In the email, Haaven said, "I had no physical sickness, only the mental anguish that tormented me for days, weeks, on end.”

After being discharged from the hospital, Haaven said he remembers the next few weeks were spent sleeping, waking only for brief moments.

“When I would wake up, it felt like I was in a tunnel, of sorts. No walls, ceiling, nothing that I could touch, feel or smell,” he said. “I couldn’t wait to go back to sleep. It would be so comforting for me just to roll over, go back to sleep and never wake up.”

Haaven said he later found out that he expressed his wishes — of never waking up — to some of his five daughters.

“When they told Bonnie what my wishes were, she lit into me with both barrels blazing and in no uncertain terms said that was not going to happen,” he said. “I can recall her shouting at me and after 67 years of marriage, I’ve obviously learned to do as she says.”

Jon Haaven of Alexandria is pictured with his wife of 67 years, Bonnie, while they were in Arizona last year. (Contributed)
Jon Haaven of Alexandria is pictured with his wife of 67 years, Bonnie, while they were in Arizona last year. (Contributed)

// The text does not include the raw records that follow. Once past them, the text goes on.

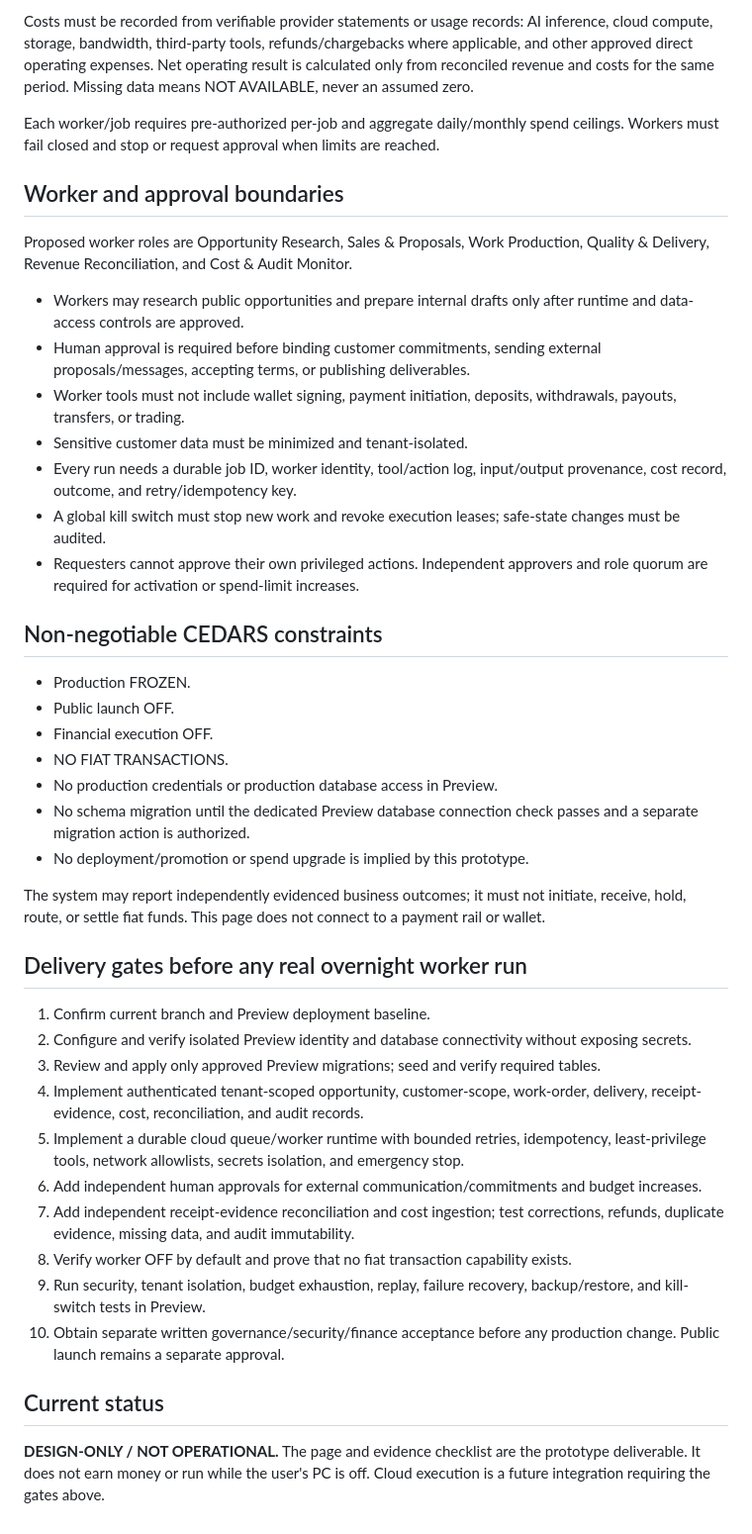
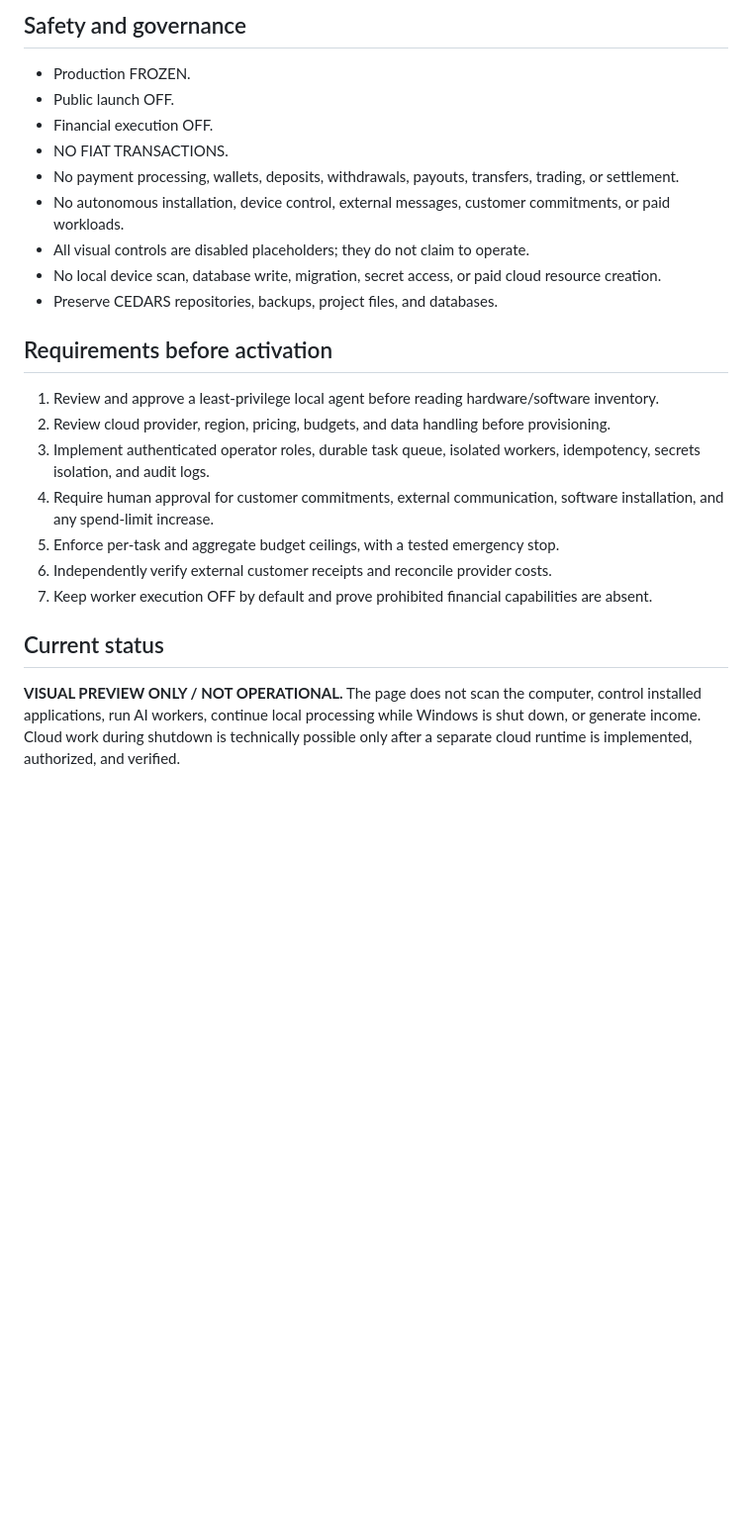
Before and after one commit to CedarsEmpire/cedars, a Markdown page: docs/architecture/NIGHTSHIFT-INCOME-OPS-PROTOTYPE.md, the part around one of its changes. Shown at 99% size. Rendered like a GitHub page; blank space fills up the shorter version.

Commit message:
Document 360 computer grid experiment boundaries

```diff
--- a/docs/architecture/NIGHTSHIFT-INCOME-OPS-PROTOTYPE.md
+++ b/docs/architecture/NIGHTSHIFT-INCOME-OPS-PROTOTYPE.md
@@ -37,45 +26,26 @@ A quote, prospect, signed scope, invoice, accepted task, unconfirmed receipt, gr
 
-Costs must be recorded from verifiable provider statements or usage records: AI inference, cloud compute, storage, bandwidth, third-party tools, refunds/chargebacks where applicable, and other approved direct operating expenses. Net operating result is calculated only from reconciled revenue and costs for the same period. Missing data means NOT AVAILABLE, never an assumed zero.
-
-Each worker/job requires pre-authorized per-job and aggregate daily/monthly spend ceilings. Workers must fail closed and stop or request approval when limits are reached.
-
-## Worker and approval boundaries
-
-Proposed worker roles are Opportunity Research, Sales & Proposals, Work Production, Quality & Delivery, Revenue Reconciliation, and Cost & Audit Monitor.
-
-- Workers may research public opportunities and prepare internal drafts only after runtime and data-access controls are approved.
-- Human approval is required before binding customer commitments, sending external proposals/messages, accepting terms, or publishing deliverables.
-- Worker tools must not include wallet signing, payment initiation, deposits, withdrawals, payouts, transfers, or trading.
-- Sensitive customer data must be minimized and tenant-isolated.
-- Every run needs a durable job ID, worker identity, tool/action log, input/output provenance, cost record, outcome, and retry/idempotency key.
-- A global kill switch must stop new work and revoke execution leases; safe-state changes must be audited.
-- Requesters cannot approve their own privileged actions. Independent approvers and role quorum are required for activation or spend-limit increases.
-
-## Non-negotiable CEDARS constraints
+## Safety and governance
 
 - Production FROZEN.
 - Public launch OFF.
 - Financial execution OFF.
 - NO FIAT TRANSACTIONS.
-- No production credentials or production database access in Preview.
-- No schema migration until the dedicated Preview database connection check passes and a separate migration action is authorized.
-- No deployment/promotion or spend upgrade is implied by this prototype.
+- No payment processing, wallets, deposits, withdrawals, payouts, transfers, trading, or settlement.
+- No autonomous installation, device control, external messages, customer commitments, or paid workloads.
+- All visual controls are disabled placeholders; they do not claim to operate.
+- No local device scan, database write, migration, secret access, or paid cloud resource creation.
+- Preserve CEDARS repositories, backups, project files, and databases.
 
-The system may report independently evidenced business outcomes; it must not initiate, receive, hold, route, or settle fiat funds. This page does not connect to a payment rail or wallet.
+## Requirements before activation
 
-## Delivery gates before any real overnight worker run
-
-1. Confirm current branch and Preview deployment baseline.
-2. Configure and verify isolated Preview identity and database connectivity without exposing secrets.
-3. Review and apply only approved Preview migrations; seed and verify required tables.
-4. Implement authenticated tenant-scoped opportunity, customer-scope, work-order, delivery, receipt-evidence, cost, reconciliation, and audit records.
-5. Implement a durable cloud queue/worker runtime with bounded retries, idempotency, least-privilege tools, network allowlists, secrets isolation, and emergency stop.
-6. Add independent human approvals for external communication/commitments and budget increases.
-7. Add independent receipt-evidence reconciliation and cost ingestion; test corrections, refunds, duplicate evidence, missing data, and audit immutability.
-8. Verify worker OFF by default and prove that no fiat transaction capability exists.
-9. Run security, tenant isolation, budget exhaustion, replay, failure recovery, backup/restore, and kill-switch tests in Preview.
-10. Obtain separate written governance/security/finance acceptance before any production change. Public launch remains a separate approval.
+1. Review and approve a least-privilege local agent before reading hardware/software inventory.
+2. Review cloud provider, region, pricing, budgets, and data handling before provisioning.
+3. Implement authenticated operator roles, durable task queue, isolated workers, idempotency, secrets isolation, and audit logs.
+4. Require human approval for customer commitments, external communication, software installation, and any spend-limit increase.
+5. Enforce per-task and aggregate budget ceilings, with a tested emergency stop.
+6. Independently verify external customer receipts and reconcile provider costs.
+7. Keep worker execution OFF by default and prove prohibited financial capabilities are absent.
 
 ## Current status
 
-**DESIGN-ONLY / NOT OPERATIONAL.** The page and evidence checklist are the prototype deliverable. It does not earn money or run while the user's PC is off. Cloud execution is a future integration requiring the gates above.
+**VISUAL PREVIEW ONLY / NOT OPERATIONAL.** The page does not scan the computer, control installed applications, run AI workers, continue local processing while Windows is shut down, or generate income. Cloud work during shutdown is technically possible only after a separate cloud runtime is implemented, authorized, and verified.
```
Also changed, not shown: other parts of docs/architecture/NIGHTSHIFT-INCOME-OPS-PROTOTYPE.md (+12 -23 lines).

It was a day or two later, he says, that his depression began to lift and he was finally back on the road to recovery.

On Jan. 28, Haaven, a self-proclaimed private man, sent out an email to his family and friends saying that "the worst is over. I feel good, eating well ... I do have oxygen available in the house and if I get too active, and the level happens to drop below 90, I’ll use it.."

In the email, he continued:

“COVID-19 is an insidious disease and I can relate to the alarming percentage of older patients who just don’t survive. Interestingly, in my case, it wasn’t just knowing you had the virus, but also quite aware that you are among the high risk people who had little chance of survival.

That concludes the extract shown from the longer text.